Thursday, April 13, 2023

Climate Change: The Climate Commission lays down the gauntlet

Back in December, the Labour cabinet ignored the Climate Commission's official advice on ETS price settings, triggering a collapse in confidence in the carbon market and likely slowing the pace of decarbonisation. This morning the Commission released its latest advice, on NZ ETS unit limits and price control settings for 2024-2028, and basicly they're doubling down on their previous recomendations.

If the Government expects the NZ ETS to contribute significantly to the abatement needed for budgets and targets, the NZ ETS must be given the room to do so.

Weakening decisions on NZ ETS settings and climate policy in general during times of adverse economic conditions, which climate change is only likely to exacerbate, is not sustainable in the long run and will greatly compromise our chance of meeting the climate change targets set out in the Act.
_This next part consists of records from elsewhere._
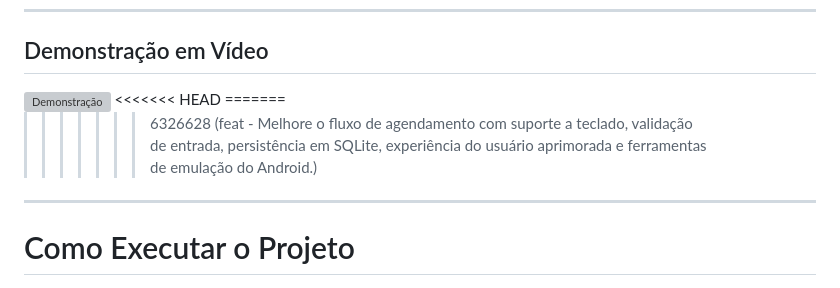
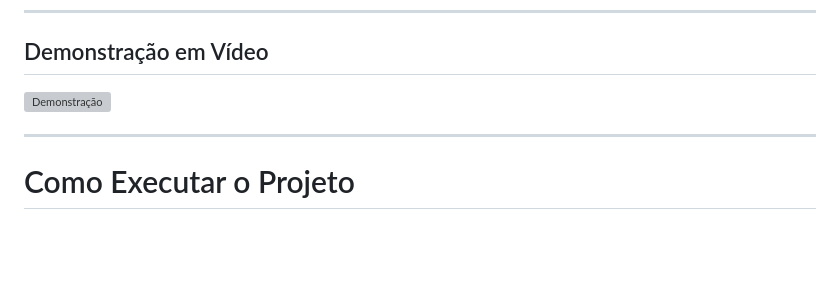
Before and after one commit to JoaoVictorAAbreu-Dev/-CP02-CPAD-FIAP-CAMPUS-HELPER, a Markdown page: README.md, the part around the change. GitHub-like rendering; blank space fills up the shorter version; grey boxes are pictures that could not be loaded.

Commit message:
fix: remove conflict markers from README

```diff
--- a/README.md
+++ b/README.md
@@ -353,10 +353,7 @@ const KEYS = {
 ##  Demonstração em Vídeo
 
 <img src="assets/demonstração.gif" width="250" alt="Demonstração">
-<<<<<<< HEAD
-=======
 
->>>>>>> 6326628 (feat - Melhore o fluxo de agendamento com suporte a teclado, validação de entrada, persistência em SQLite, experiência do usuário aprimorada e ferramentas de emulação do Android.)
 ---
 
 #  Como Executar o Projeto
```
While they leave 2024 and 2025 settings unchanged (as they cannot be changed unless certain conditions are met), they're still recommending a two-tier cost-containment reserve, with a significantly higher trigger price and fewer credits available. More importantly, auction volumes for 2026 to 2028 have been cut even further, by about 3 million tons a year over their previous recommendation, to ensure the ETS aligns with the government's agreed emissions budgets. This is a statutory requirement, and its basically putting the government on notice over its previous cowardice: either they accept the Commission's recommendations for a tighter carbon market, or they publicly surrender any pretence that they intend to meet their own climate budgets or make meaningful emissions reductions (in which case the Commission might as well just all resign, because clearly their organisation is a joke and the Zero Carbon Act is a fraud on the people of Aotearoa).

Its an ugly dilemma for Labour, because the level of later reductions required by their backsliding - essentially halving the auction volume in five years - will probably cause market chaos and a price spike. But then that's the maths they've given themselves: surrendering to lobbyist whining and allowing more emissions now means less later and a steeper pathway - at least if they want any pretence of obeying the law. About the only way they can get a smoother pathway is if things get worse and the market colludes again to force a dump of units from the cost containment reserve in June, or if the Minister wants to argue that the December decision and its effects are a change which has significantly affected the proper functioning of the ETS, and that therefore the 2024 and 2025 settings need to be revised to restore balance. I think Shaw will be willing to make that argument. The problem, as always, is whether Labour will accept it.